Find the lines below that contain the word "double" and count them. Only the number should be given.

Records excerpted from a collection:
^^^^^^^^^^^^^^^^
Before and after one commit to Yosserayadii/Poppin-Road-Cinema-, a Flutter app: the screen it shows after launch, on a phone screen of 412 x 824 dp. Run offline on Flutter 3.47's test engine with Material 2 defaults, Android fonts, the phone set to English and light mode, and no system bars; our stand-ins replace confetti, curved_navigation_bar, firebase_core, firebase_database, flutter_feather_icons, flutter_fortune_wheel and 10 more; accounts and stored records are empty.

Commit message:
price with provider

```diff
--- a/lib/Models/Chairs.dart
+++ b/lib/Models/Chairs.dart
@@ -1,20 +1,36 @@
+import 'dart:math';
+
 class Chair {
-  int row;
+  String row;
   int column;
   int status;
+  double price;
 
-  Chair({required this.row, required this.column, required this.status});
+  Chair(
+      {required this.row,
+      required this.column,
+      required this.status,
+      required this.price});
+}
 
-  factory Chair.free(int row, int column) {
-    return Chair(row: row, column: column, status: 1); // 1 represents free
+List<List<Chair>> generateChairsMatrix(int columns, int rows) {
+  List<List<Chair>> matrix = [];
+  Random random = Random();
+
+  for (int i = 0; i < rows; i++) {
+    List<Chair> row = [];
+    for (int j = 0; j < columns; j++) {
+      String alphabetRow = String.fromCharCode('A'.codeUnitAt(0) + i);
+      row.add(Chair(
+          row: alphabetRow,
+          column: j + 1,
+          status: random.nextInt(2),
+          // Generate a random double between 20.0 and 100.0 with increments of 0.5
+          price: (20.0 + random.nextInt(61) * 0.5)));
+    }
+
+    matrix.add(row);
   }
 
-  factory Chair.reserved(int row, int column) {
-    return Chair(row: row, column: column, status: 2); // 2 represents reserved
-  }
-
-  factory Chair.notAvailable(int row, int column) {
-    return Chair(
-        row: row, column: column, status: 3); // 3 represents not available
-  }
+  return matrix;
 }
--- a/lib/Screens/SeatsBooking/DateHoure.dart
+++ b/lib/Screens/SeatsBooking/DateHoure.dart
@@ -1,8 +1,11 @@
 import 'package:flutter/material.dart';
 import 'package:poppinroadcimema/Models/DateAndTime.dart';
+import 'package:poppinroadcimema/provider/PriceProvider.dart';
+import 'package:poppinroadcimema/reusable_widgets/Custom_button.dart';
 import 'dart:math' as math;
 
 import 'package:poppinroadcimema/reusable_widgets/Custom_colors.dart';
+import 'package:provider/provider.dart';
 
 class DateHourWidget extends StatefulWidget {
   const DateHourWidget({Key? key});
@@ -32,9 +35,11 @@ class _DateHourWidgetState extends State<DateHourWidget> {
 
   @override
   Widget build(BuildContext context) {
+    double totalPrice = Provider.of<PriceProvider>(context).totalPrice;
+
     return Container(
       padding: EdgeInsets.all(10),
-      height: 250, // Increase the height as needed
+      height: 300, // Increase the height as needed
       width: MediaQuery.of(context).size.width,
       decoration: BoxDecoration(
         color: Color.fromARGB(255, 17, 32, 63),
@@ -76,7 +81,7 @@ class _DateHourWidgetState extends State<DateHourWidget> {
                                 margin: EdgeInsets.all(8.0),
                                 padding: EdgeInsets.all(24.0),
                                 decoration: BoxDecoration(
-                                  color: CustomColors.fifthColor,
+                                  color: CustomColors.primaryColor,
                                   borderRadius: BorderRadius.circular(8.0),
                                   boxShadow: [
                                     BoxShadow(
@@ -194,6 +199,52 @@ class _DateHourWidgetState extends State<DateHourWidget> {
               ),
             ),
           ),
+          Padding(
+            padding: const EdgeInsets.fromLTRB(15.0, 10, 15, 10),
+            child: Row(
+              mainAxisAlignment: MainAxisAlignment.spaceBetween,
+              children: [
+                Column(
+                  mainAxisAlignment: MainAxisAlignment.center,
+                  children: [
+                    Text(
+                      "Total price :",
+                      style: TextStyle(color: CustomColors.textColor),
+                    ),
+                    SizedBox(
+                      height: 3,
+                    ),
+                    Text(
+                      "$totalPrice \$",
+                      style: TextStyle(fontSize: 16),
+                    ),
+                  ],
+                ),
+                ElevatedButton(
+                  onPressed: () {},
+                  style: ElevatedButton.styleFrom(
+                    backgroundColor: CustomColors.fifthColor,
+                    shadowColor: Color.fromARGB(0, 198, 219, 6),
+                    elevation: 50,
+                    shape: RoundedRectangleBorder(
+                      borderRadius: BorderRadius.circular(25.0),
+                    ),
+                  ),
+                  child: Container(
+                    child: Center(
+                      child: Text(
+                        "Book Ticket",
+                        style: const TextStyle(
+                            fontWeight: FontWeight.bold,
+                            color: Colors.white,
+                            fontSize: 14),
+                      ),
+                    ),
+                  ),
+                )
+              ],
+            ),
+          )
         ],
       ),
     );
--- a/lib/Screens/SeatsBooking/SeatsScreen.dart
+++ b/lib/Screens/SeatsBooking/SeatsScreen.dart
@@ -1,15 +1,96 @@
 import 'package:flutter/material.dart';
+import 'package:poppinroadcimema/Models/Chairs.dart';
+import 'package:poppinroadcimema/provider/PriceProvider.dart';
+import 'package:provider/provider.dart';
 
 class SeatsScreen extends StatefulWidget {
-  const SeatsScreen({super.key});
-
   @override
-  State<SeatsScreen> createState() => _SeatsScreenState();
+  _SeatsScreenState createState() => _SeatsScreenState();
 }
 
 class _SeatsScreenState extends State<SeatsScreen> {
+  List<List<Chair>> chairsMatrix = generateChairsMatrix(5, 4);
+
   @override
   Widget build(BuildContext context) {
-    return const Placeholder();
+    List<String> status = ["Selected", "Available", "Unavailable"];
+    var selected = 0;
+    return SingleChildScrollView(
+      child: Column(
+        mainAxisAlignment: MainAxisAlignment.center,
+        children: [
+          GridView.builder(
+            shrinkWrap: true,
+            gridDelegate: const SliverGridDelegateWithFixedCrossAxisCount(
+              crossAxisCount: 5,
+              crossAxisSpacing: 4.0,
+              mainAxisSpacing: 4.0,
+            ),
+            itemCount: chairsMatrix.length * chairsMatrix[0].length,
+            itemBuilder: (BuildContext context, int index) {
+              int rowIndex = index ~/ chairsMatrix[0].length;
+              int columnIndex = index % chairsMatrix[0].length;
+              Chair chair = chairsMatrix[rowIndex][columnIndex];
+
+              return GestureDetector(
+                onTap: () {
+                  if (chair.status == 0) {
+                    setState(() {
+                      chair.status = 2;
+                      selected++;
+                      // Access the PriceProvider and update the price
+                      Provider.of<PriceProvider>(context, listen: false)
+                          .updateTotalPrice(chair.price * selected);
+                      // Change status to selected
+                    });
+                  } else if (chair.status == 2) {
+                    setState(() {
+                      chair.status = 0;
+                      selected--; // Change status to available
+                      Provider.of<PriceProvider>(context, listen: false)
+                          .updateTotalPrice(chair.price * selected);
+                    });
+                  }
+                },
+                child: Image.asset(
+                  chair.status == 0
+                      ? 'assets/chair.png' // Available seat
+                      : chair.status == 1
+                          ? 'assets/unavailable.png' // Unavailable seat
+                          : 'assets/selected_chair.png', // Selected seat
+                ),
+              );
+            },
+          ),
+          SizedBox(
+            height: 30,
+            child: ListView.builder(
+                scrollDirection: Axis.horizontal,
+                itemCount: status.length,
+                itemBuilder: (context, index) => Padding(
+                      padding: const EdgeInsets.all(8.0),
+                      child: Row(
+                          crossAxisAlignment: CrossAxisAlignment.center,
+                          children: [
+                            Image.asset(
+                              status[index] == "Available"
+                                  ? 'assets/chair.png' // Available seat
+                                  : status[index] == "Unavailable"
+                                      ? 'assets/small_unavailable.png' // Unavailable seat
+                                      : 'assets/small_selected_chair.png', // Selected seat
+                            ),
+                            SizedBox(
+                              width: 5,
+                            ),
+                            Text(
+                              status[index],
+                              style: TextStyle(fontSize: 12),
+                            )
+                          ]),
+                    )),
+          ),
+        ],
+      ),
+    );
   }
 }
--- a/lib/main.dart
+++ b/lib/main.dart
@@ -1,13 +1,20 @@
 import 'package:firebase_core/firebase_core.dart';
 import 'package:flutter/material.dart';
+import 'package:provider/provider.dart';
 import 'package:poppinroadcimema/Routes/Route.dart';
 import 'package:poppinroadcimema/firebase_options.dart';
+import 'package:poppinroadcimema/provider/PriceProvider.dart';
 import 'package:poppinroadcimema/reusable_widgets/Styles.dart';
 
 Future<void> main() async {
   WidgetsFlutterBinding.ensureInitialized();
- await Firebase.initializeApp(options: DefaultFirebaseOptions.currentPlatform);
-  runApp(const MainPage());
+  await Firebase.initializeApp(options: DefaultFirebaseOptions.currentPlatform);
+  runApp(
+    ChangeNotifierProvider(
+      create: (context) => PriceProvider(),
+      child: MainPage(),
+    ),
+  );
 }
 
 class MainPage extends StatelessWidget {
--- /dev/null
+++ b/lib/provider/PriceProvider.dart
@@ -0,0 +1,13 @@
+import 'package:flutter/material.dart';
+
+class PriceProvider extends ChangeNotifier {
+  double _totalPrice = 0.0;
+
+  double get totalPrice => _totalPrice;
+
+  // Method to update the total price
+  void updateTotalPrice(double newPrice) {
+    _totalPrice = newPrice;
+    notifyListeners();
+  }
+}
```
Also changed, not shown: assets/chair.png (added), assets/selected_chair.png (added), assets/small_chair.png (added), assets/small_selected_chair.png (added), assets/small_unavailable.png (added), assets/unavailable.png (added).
^^^^^^^^^^^^^^^^
SOLUTION TO THIS EXERCISE: 6